Analyzing Visionworks’ powerful “we’re all human” anecdote

The pandemic also exposed specific points of improvements within companies and challenged stakeholders to resolve them on the go.

Such was the case for Visionworks early in the pandemic, Shawnna said. And the ability to revise, refactor and recover on the go is what led the company to its technological success in the pandemic-altered world.

Shawnna’s anecdote starts where many such success stories do during the pandemic—the contact center. Patients who’d otherwise have an in-office visit were forced to take to the phones instead, creating a bustle that ultimately meant an approximate 40% increase in overall call volume (a 100,000-plus call-per-week variance).

Problems arose from the influx in call volume, and the standard measures Visionworks deployed didn’t carry the intended effect. Routing more calls to the call center and increasing personpower at the call centers barely put a dent in the hold times, misdirects and—above all—growing number of dissatisfied customers.

The more forward-thinking solutions the company deployed also failed to take hold at first, introducing new problems even as they solved existing ones.
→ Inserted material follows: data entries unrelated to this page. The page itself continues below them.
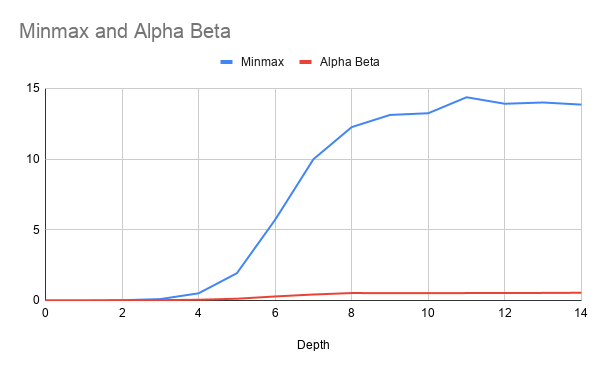
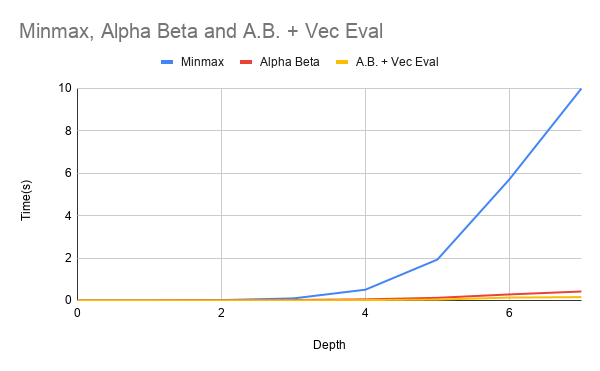
pics

diff --git a/tictactoe.py b/tictactoe.py
@@ -1,5 +1,7 @@
 #!/usr/bin/env python3
 
+import time
+
 import numpy as np
 
 WIN_SCORE = 1000
@@ -25,7 +27,7 @@ class TicTacToeBoard(object):
             else:
                 prefix, postfix = "", ""
 
-            row = prefix + "|".join(row) + postfix + "\n"
+            row = " " + prefix + "|".join(row) + postfix + "\n"
             output += row
         return output
 
@@ -171,6 +173,17 @@ def play_game():
             else:
                 print("Tie!")
                 return 0
+
+def time_game():
+    """Generate a list of execution times for different search depths"""
+    for depth in range(15):
+        b = TicTacToeBoard()
+        b.board[0,0] = "o"
+
+        t0 = time.time()
+        minmax(b, eval_tictactoe, depth)
+        t1 = time.time()
+        print((depth, t1 - t0))
 
 if __name__ == "__main__":
     play_game()

diff --git a/readme.md b/readme.md
@@ -8,6 +8,7 @@ A repo of simple AIs to play various games, and a testing ground for various tes
 
 # Tic-tac-toe
 
+
 Proving problem before tackling chess, with very similar requirements:
 
 1. Board state representation
@@ -17,6 +18,8 @@ Proving problem before tackling chess, with very similar requirements:
 Given a board object that can enumerate possible next moves, the search algorithm goes down the tree looking alternatively at what our best move is, and what an opponent's best move is. If we reach a recursion depth limit, we use the board evaluation function as a heuristic to just that end point.
 
 ### Board Design
+
+![board](https://github.com/eschluntz/games/blob/master/display.png?raw=true)
 
 The underlying data representation was pretty straight forward - a 2D numpy grid of chars.
 
@@ -33,7 +36,7 @@ Ideally I'll be able to use the same search function for both tic tac toe, chess
 2. Alpha-Beta pruning: Because of how min-max works, we can establish upper and lower bounds of our other options, and quit exploring a branch of the tree early if we know that it won't be chosen. It's pretty incredible how much of a speedup alpha-beta gave me!
 3. TODO: move ordering: exploring moves from best to worst makes alpha beta pruning WAY more effective. For chess I should explore using extra calls to the evaluation function to sort the moves, and then go down them. (or maybe even some sort of shallower tree search first, to order the options.)
 
-![times](.time_graph.png)
+![times](https://github.com/eschluntz/games/blob/master/time_graph.png?raw=true)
Shawnna brought up the “simple” matter of a virtual agent giving a caller store hours as an example: “[The hours may be 10-5 this week], but it’s probably not going to be that way next week… it might not be the way it is tomorrow.”

Visionworks eventually rebounded and got its call volume and caller handling back down to acceptable levels. And the experiences they picked up along the way, Shawnna said, were invaluable. Each step became another lesson in how to effect innovation within a system on the go.

Overcoming the human challenges of an automated outlook

Moderator Evan opened the floor to questions for the last leg of the webinar. One relevant query came directed at Kavitha: “How did automation catch traction from within your organization, both from users and from leadership?”

“I’d say not easily, right?” Kavitha said dryly. She noted that her leadership was typically receptive to automation measures because “it was very apparent from their perspective that we needed to do something different,” specifically with regard to the lengthy turnaround times database provisioning was causing. But when it “came to the team members, not everyone was sure about why we needed to do that. That’s where having a lot of meetings and being transparent about the problem statement and our goals really helped.”

It’s an excellent example that touches on a number of points we’ve raised in previous blog posts:

  • People may resist automation if they feel it endangers their job security. Transparency, role refocusing and good-faith upskilling can all be substantial help in earning mindshare here.
  • The higher-level the stakeholder, the more black-and-white the figures should be. In Kavitha’s case, showing that change was needed and could bring a measurable improvement immediately increased her boss’s acceptance of automation.
  • Transparency and a focus on approach/outlook win the day. Spelling out the core goal, the high-level process by which the company plans to use automation and the ways departmental goals align can all help with institutional inertia.

Check out the full webinar

Our entire Warp speed to digital innovation webinar with expert insights from Kavitha and Shawnna can be found here.